The following are excerpts of my own journal entries, and reflections as I read back on them, written during the period of time when we were first dealing with Charlie's diagnosis of hearing loss and up through Charlie's diagnosis of Down Syndrome. A snippet of what it was like for us to go through the process of receiving a Down Syndrome diagnosis at almost 3 months of age. More of our family story of raising a baby with Down Syndrome can be found in the posts listed here.
February 9, 2006
Charlie, this has been so hard--not knowing the severity of your hearing loss. Having to wait and reschedule the tests and speculate. We've tried many little "tests" of our own.
I want to know that everything will be okay. That you can hear me when I sing to you. I want you to hear your daddy's guitar when he plays for you in the evenings. All this time, even before you were born, we sang, we played, we spoke to you. Have you heard us?
Reflection: Raymond is a musician. Music is hugely important to me, as well. We naturally had many expectations for how musical our child would be. We were told hearing aids would help him hear speech, but we worried so much about how it would affect his ability to enjoy and participate in music.
March 7, 2006
Why is this happening? With each new issue that comes up I feel as if I am being torn away from Charlie's heart. That my ability to connect, and affect, and understand him is shaken. Please, please let my little boy be okay. Please let him be of normal intelligence and development.
Reflection: I never intended to have so many prefabricated dreams for the life of my child. As we discovered and uncovered more issues, it felt like all that I had expected just came crashing down. All I was left with was pieces of the dreams I had made for our baby. I didn't know how to relate to him now that he wasn't who I thought he was.

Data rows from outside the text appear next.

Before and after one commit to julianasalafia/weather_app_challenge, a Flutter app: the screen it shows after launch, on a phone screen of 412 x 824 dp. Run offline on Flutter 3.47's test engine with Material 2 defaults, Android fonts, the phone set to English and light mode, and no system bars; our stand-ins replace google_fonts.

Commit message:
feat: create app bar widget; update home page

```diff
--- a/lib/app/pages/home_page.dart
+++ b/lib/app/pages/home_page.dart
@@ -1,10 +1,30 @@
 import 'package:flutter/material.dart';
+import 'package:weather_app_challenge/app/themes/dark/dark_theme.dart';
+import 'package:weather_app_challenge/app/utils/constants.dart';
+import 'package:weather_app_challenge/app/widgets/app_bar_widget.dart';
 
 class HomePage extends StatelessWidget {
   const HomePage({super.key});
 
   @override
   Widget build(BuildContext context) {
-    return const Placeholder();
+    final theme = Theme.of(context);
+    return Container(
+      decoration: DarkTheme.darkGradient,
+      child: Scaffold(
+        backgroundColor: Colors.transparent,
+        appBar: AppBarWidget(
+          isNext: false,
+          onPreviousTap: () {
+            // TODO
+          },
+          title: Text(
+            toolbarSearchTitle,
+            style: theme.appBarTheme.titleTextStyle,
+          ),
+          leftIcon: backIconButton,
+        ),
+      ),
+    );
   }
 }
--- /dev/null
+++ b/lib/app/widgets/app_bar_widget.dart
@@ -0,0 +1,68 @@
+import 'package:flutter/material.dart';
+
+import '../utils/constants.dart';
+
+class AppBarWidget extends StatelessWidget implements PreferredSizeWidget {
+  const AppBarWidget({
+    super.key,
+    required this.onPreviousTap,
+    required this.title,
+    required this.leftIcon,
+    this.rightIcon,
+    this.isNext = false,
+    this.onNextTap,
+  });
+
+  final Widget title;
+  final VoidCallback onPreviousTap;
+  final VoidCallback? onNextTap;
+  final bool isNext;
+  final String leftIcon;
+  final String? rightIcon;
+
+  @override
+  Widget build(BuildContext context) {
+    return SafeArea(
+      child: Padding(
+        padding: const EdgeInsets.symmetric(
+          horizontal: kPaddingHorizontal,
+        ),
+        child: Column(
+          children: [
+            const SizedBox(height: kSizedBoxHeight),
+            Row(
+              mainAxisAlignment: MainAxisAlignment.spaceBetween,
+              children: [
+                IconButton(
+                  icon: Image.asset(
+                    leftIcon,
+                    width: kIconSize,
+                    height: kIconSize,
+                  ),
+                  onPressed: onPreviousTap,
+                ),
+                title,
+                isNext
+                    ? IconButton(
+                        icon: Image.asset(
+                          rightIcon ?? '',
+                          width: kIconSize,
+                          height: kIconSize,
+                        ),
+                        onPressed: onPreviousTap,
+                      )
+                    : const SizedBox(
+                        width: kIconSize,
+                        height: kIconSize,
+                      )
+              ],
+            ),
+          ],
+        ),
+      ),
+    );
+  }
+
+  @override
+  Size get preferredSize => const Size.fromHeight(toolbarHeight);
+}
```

March 12, 2006
Today I dreamed of a funeral. It feels as if a Down Syndrome diagnosis will steal away forever the baby I thought we had, even from before he was born. I don't want this.
Reflection: The wait was an incredibly painful time. Charlie is named for Raymond's Grandfather, Charles. A name that has been passed down for generations. In one dark moment I thought we had wasted an important family name on our imperfect child. A child who would never go on to have a family of his own. Raymond says the same thought occurred to him.
Tomorrow is the day we hope to learn the results of the karyoptype. I am so afraid. Intuitively I know that if Charlie has Down Syndrome, we will eventually settle in to that reality and it will seem normal, but my heart does not believe that yet. Even if he does not have Down Syndrome, he is still hearing impaired and will have to wear hearing aids.
Reflection: Photographs of babies with Down Syndrome were so vital to helping me through the wait. I peered over them intently. I can remember one photo of the sweetest little baby boy with big round cheeks and a button nose just like Charlie's. He was smiling, and I remember thinking if Charlie would look and smile as sweetly as that baby, then just maybe I could do this.
March 28, 2006
I got the call from Charlie's doctor today. He said the results came back positive for Trisomy 21. I asked the doctor "Now what?" It was the only thing that came to me at the time. He responded to just keep doing what we are doing. And that was it. Charlie has Down Syndrome.
Reflection: Finally receiving the phone call... it was hard. I cried. But mostly I was glad to know, and move forward. It was kind of like, "Okay, I guess I know who you are now. It wasn't who I was expecting, but I love you the same. Let's get to know one another. Let's move forward and learn about Down Syndrome." There were still so many emotions to wade through, so many things to sort out in my head. But there was no longer the agony of everything I knew or thought to be true hanging in the air above me. Now I had a reality I could work with.
|My First Mother's Day.|